There has been a move away from the more purely material concerns, which traditionally dominated the Labour Party and the trade unions, towards identitarian concerns. But it’s not so much that people have become either more neoliberal or less socialist. It’s more that people don’t believe that the economic situation can ever really change. Because the limit of a lot of people’s economic ambition is piecemeal reform, they think they should aim for more achievable goals, such as ones relating to cultural issues.
spiked: Has the pandemic sparked any kind of shift?
Swift: When the pandemic started, some people argued it would kill identity politics and the culture wars, because the virus was so serious. Clearly, that didn’t happen.
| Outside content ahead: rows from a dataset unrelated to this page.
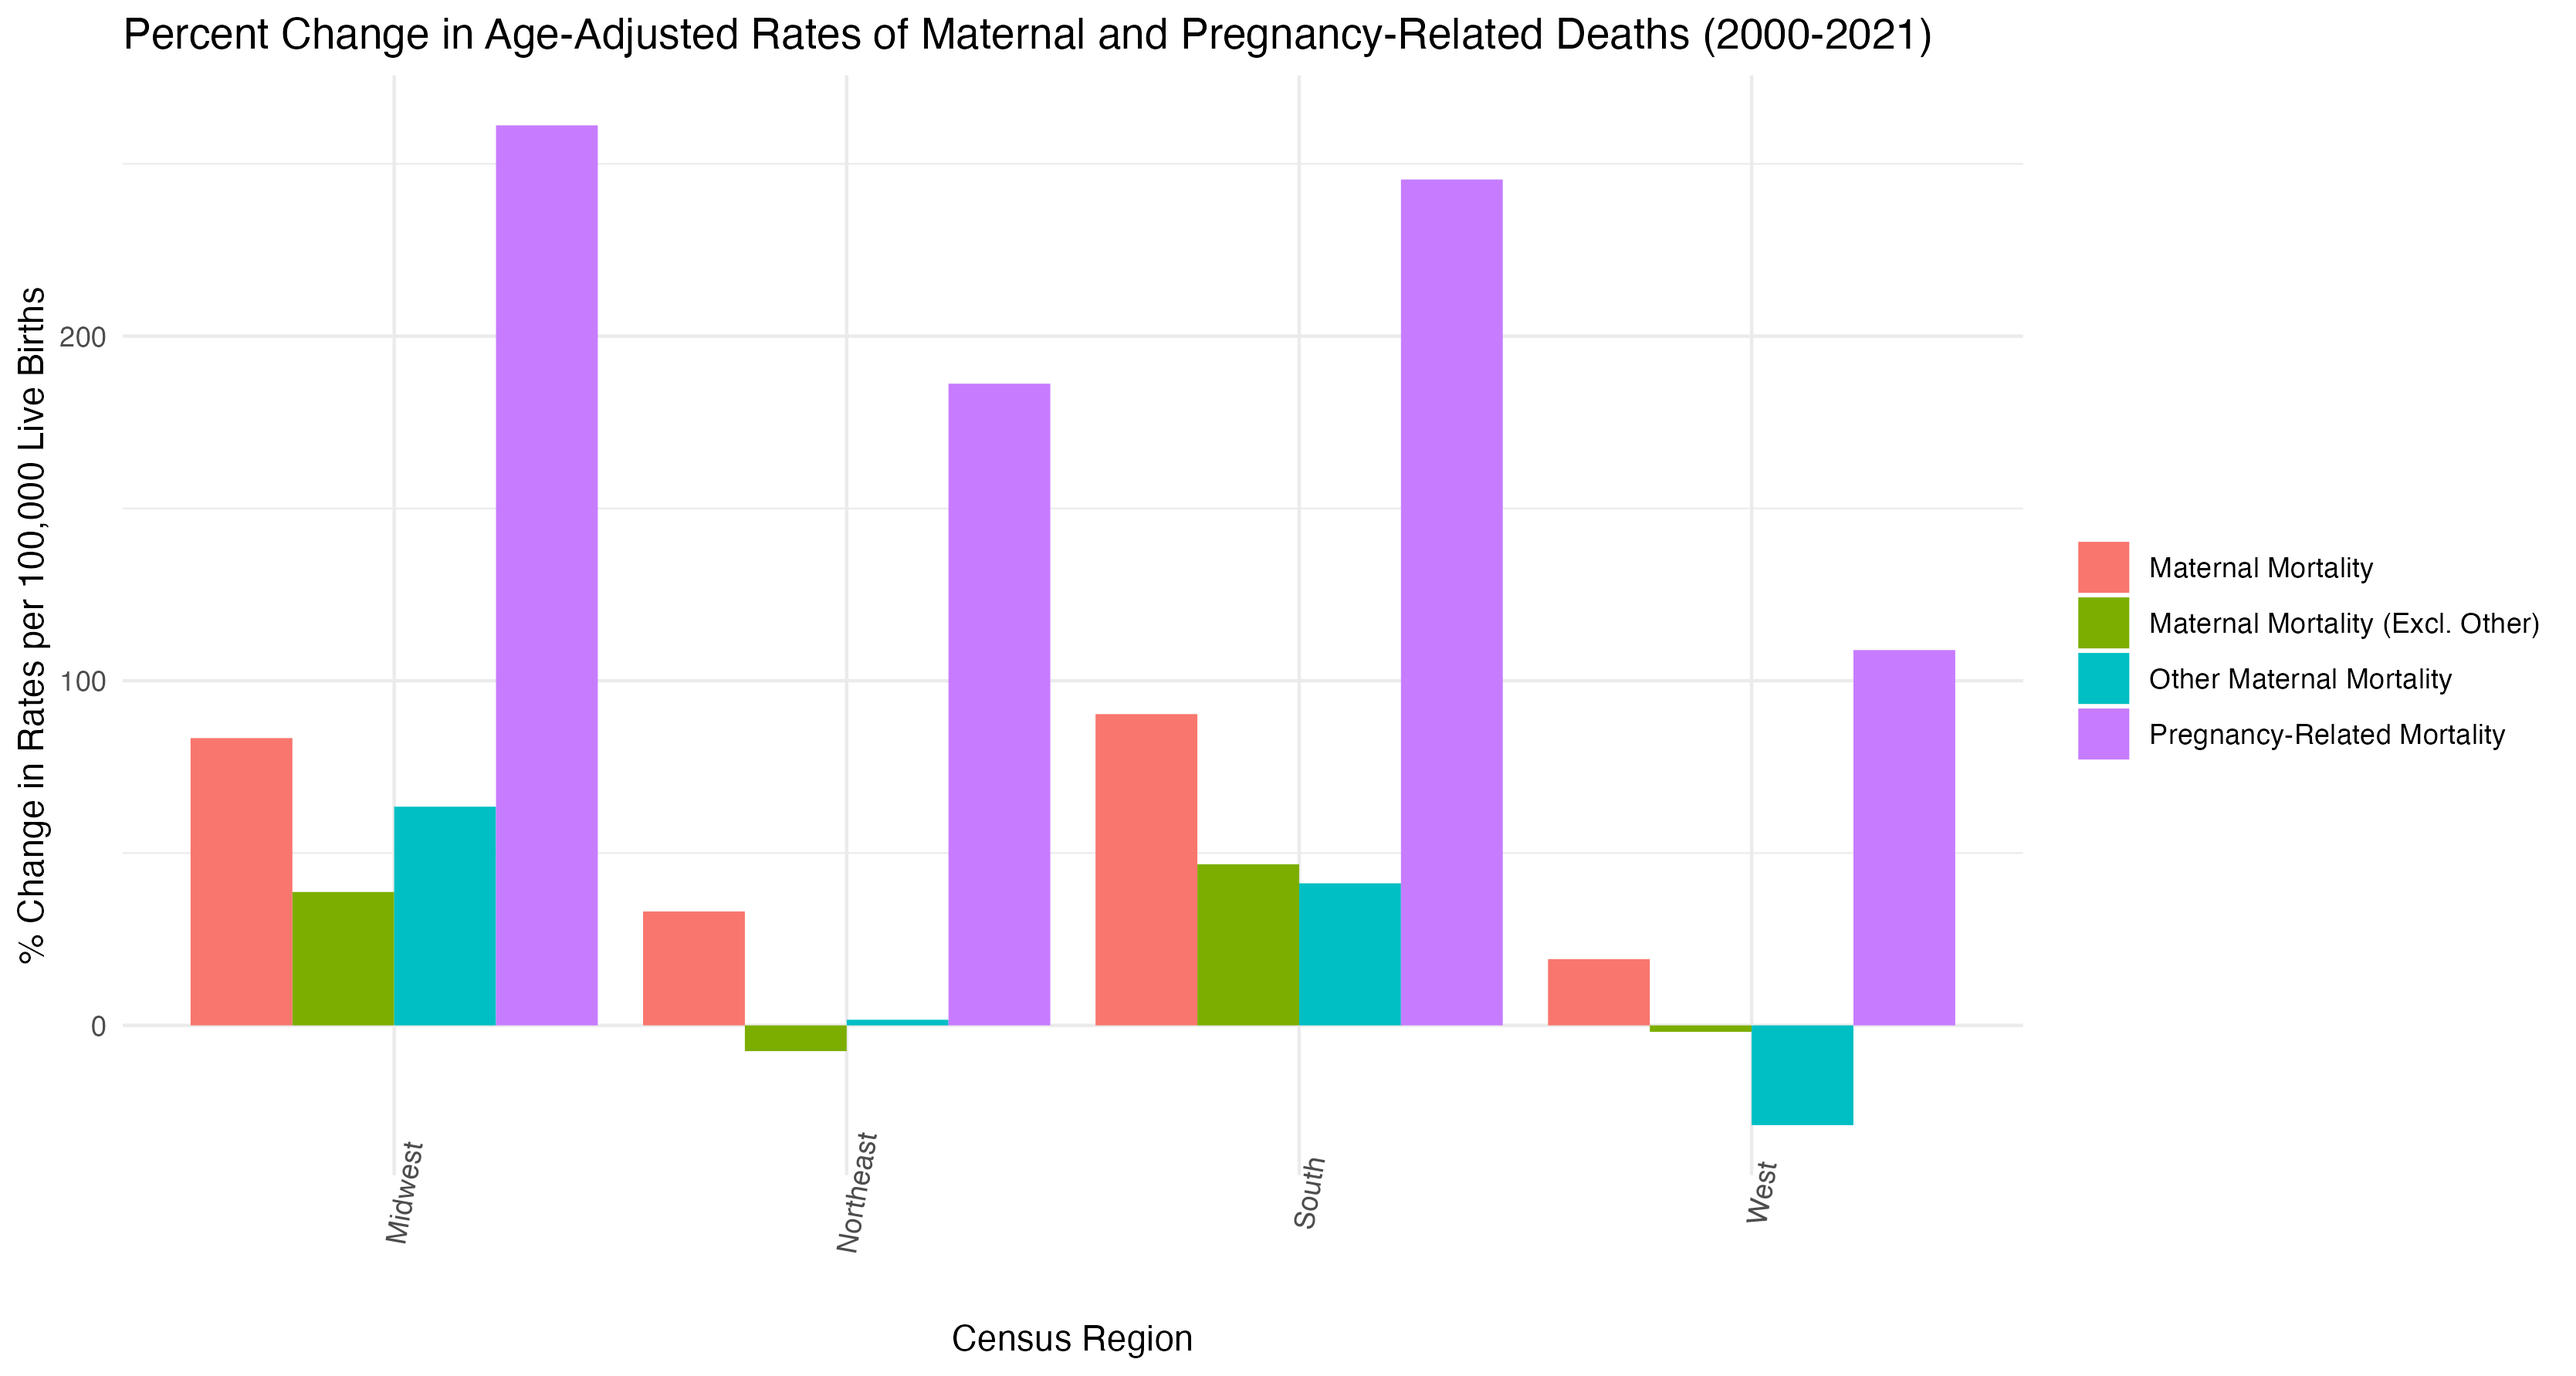
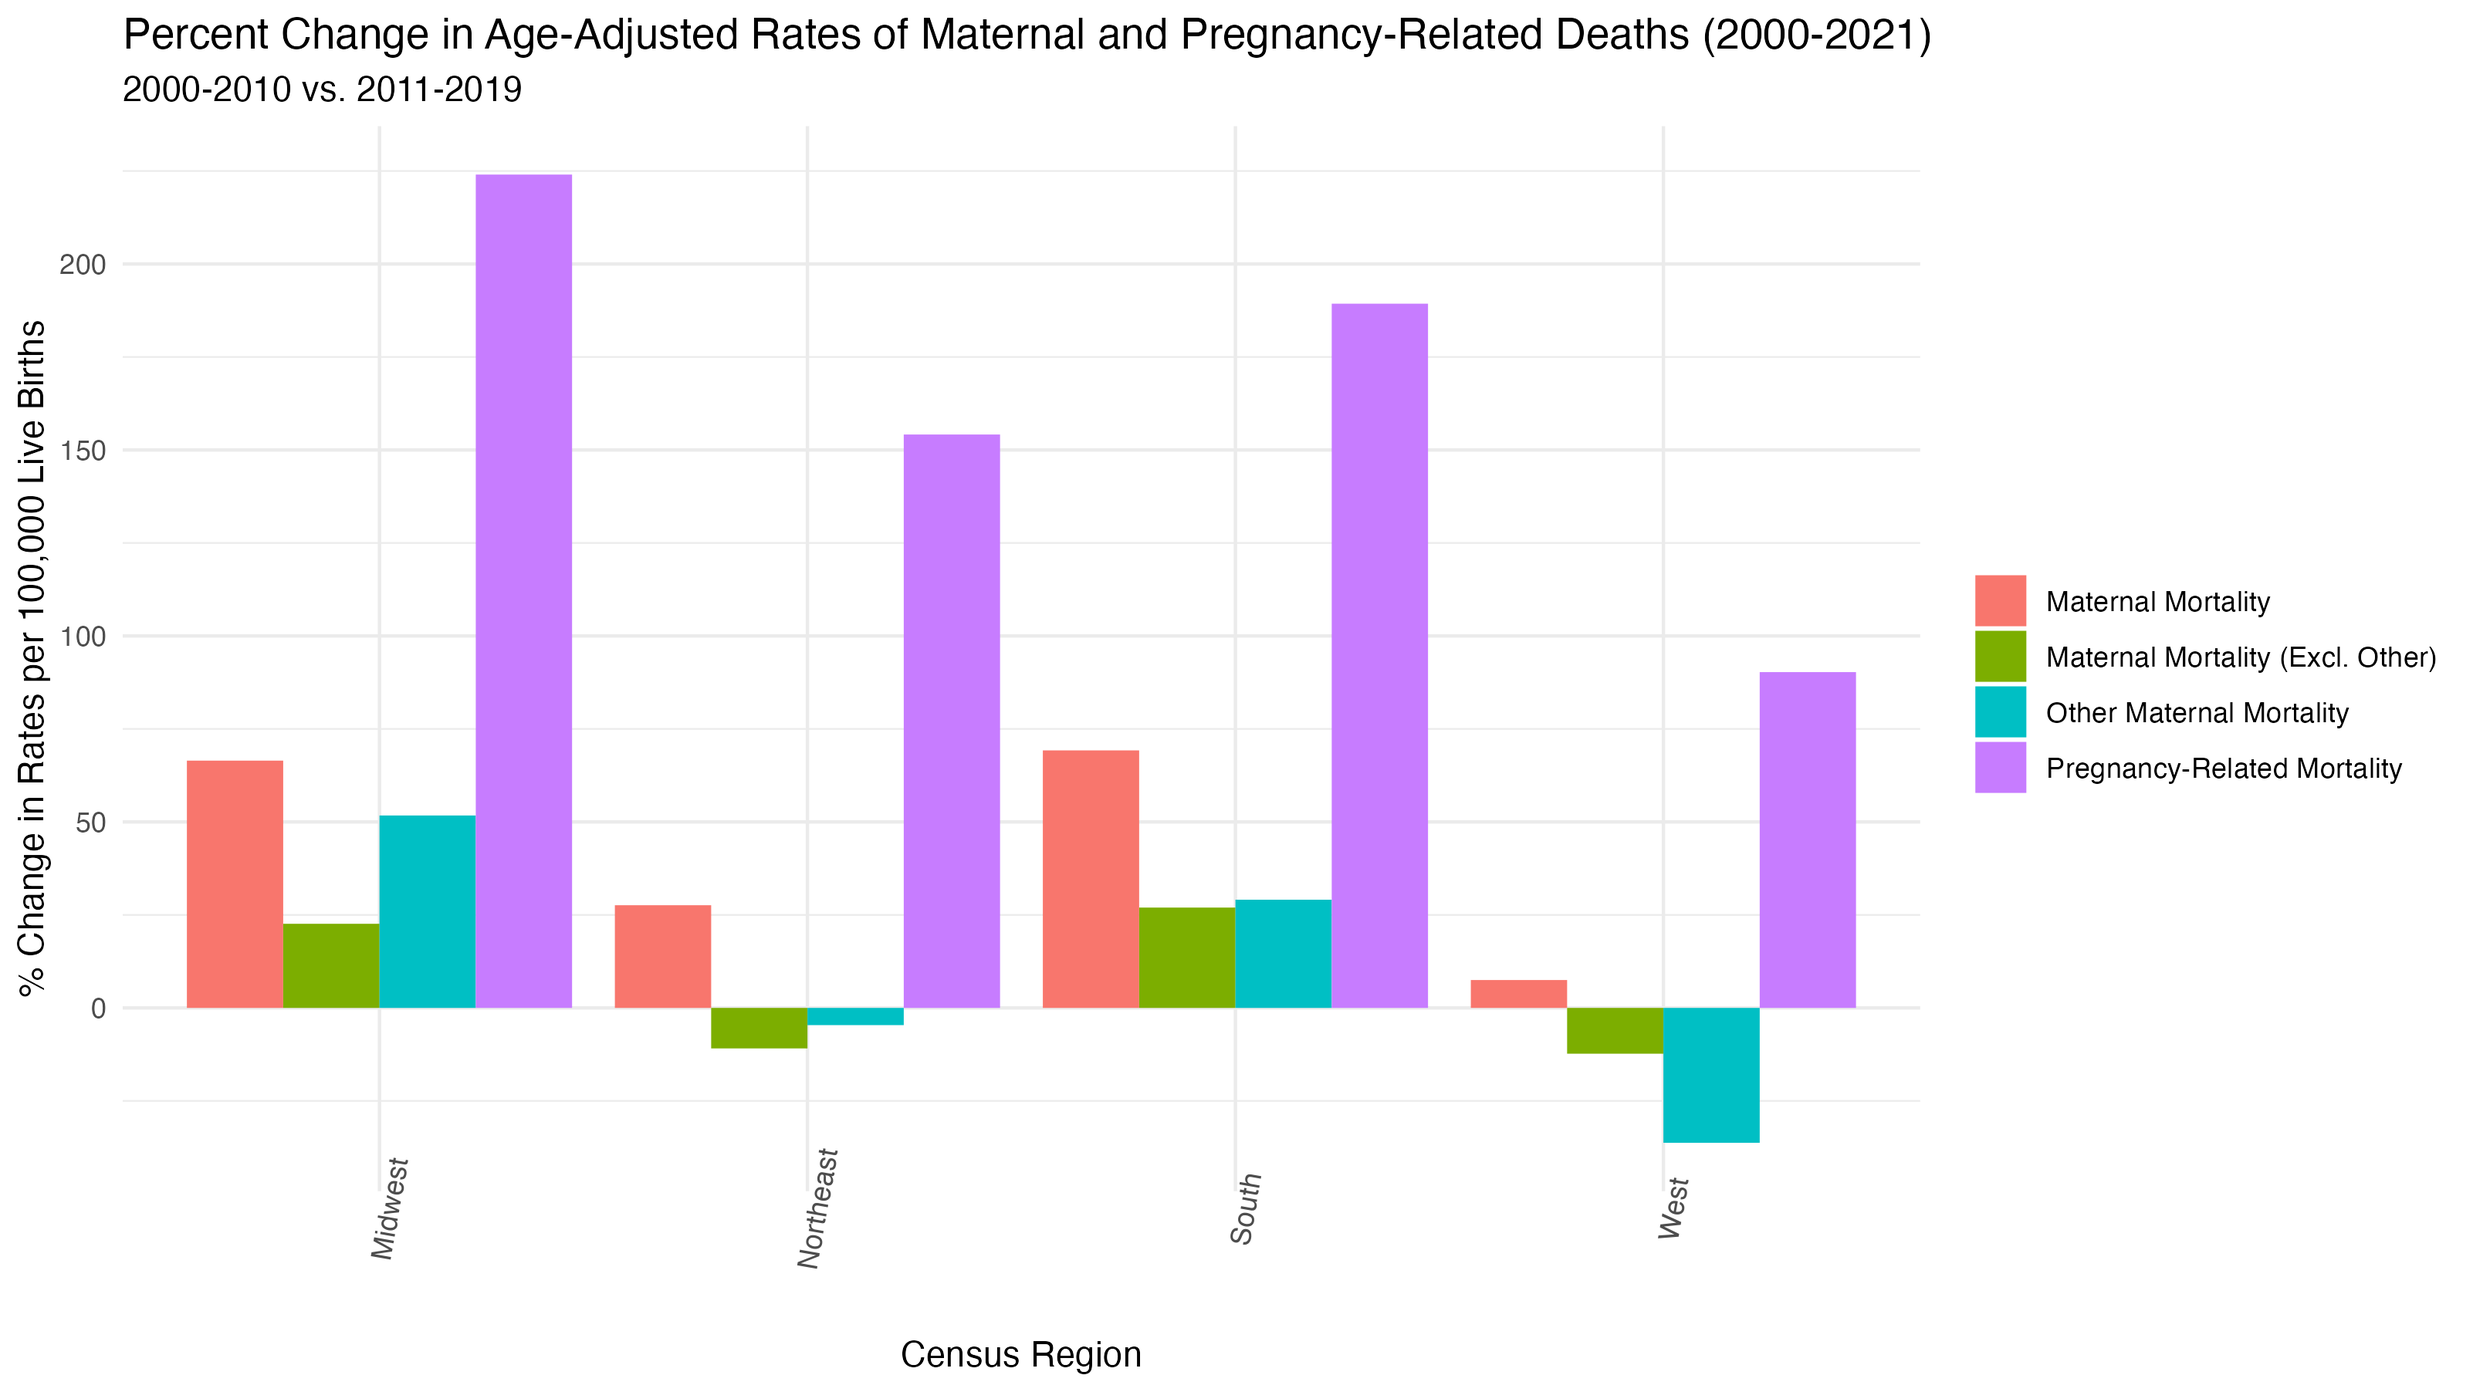
Update census charts

diff --git a/data/README.md b/data/README.md
@@ -117,10 +117,15 @@ The following extractions are used to compare age-adjusted estimations in census
 - Other causes (2011-2017): https://wonder.cdc.gov/controller/saved/D77/D349F467
 - MMR no other (2011-2017): https://wonder.cdc.gov/controller/saved/D77/D349F469
 
-- All MMR (2018-2021): https://wonder.cdc.gov/controller/saved/D157/D349F482
-- PRMR (2018-2021): https://wonder.cdc.gov/controller/saved/D157/D349F481
-- Other causes (2018-2021): https://wonder.cdc.gov/controller/saved/D157/D349F483
-- MMR no other (2018-2021): https://wonder.cdc.gov/controller/saved/D157/D349F484
+- All MMR (2018-2019): https://wonder.cdc.gov/controller/saved/D157/D350F337
+- PRMR (2018-2019): https://wonder.cdc.gov/controller/saved/D157/D350F338
+- Other causes (2018-2019): https://wonder.cdc.gov/controller/saved/D157/D350F341
+- MMR no other (2018-2019): https://wonder.cdc.gov/controller/saved/D157/D350F343
+
+- All MMR (2020-2021): https://wonder.cdc.gov/controller/saved/D157/D350F340
+- PRMR (2020-2021): https://wonder.cdc.gov/controller/saved/D157/D350F339
+- Other causes (2020-2021): https://wonder.cdc.gov/controller/saved/D157/D350F342
+- MMR no other (2020-2021): https://wonder.cdc.gov/controller/saved/D157/D350F346
 
 - Natality (2000-2002): https://wonder.cdc.gov/controller/saved/D10/D349F472
 - Natality (2003-2006): https://wonder.cdc.gov/controller/saved/D27/D349F471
And to some extent, the fact that nearly everyone’s been locked down for so long, and that we haven’t been seeing friends and have been online more, has made people more and more angry and hardened pre-existing divides.
Hopefully – it’s far too early to say – Covid is the sort of issue that might spur on a belief in the possibility and desirability of important economic change. Polls and focus groups show people do not want to see a return to normal – they want to see this crisis count for something. Maybe it can actually make people think that another economy, even another world, is possible.
It’s helpful to think about the Marxist idea of the base and the superstructure. Marx argued that there is a socio-economic base formed by things like your job, whether you own property and how much you earn. And that feeds into the cultural, political superstructure – reflected in things like how you vote. I think there is something similar going on now. We are obsessing over the cultural side of things. People may claim they care about trans rights or Palestinians, but in a way they are using the material deprivation or vulnerability of those groups as ammunition for their political and cultural debates on Twitter.
The interesting thing about politics nowadays is that there is a disconnect between the reality of material deprivation and violence on the one hand, and the cultural debate on the other. It’ll be interesting to see whether this trend continues or if there is more of a focus on incomes, wealth and taxation in the wake of Covid. Maybe we can leave these other debates behind and focus more on what matters.
David Swift was speaking to Paddy Hannam.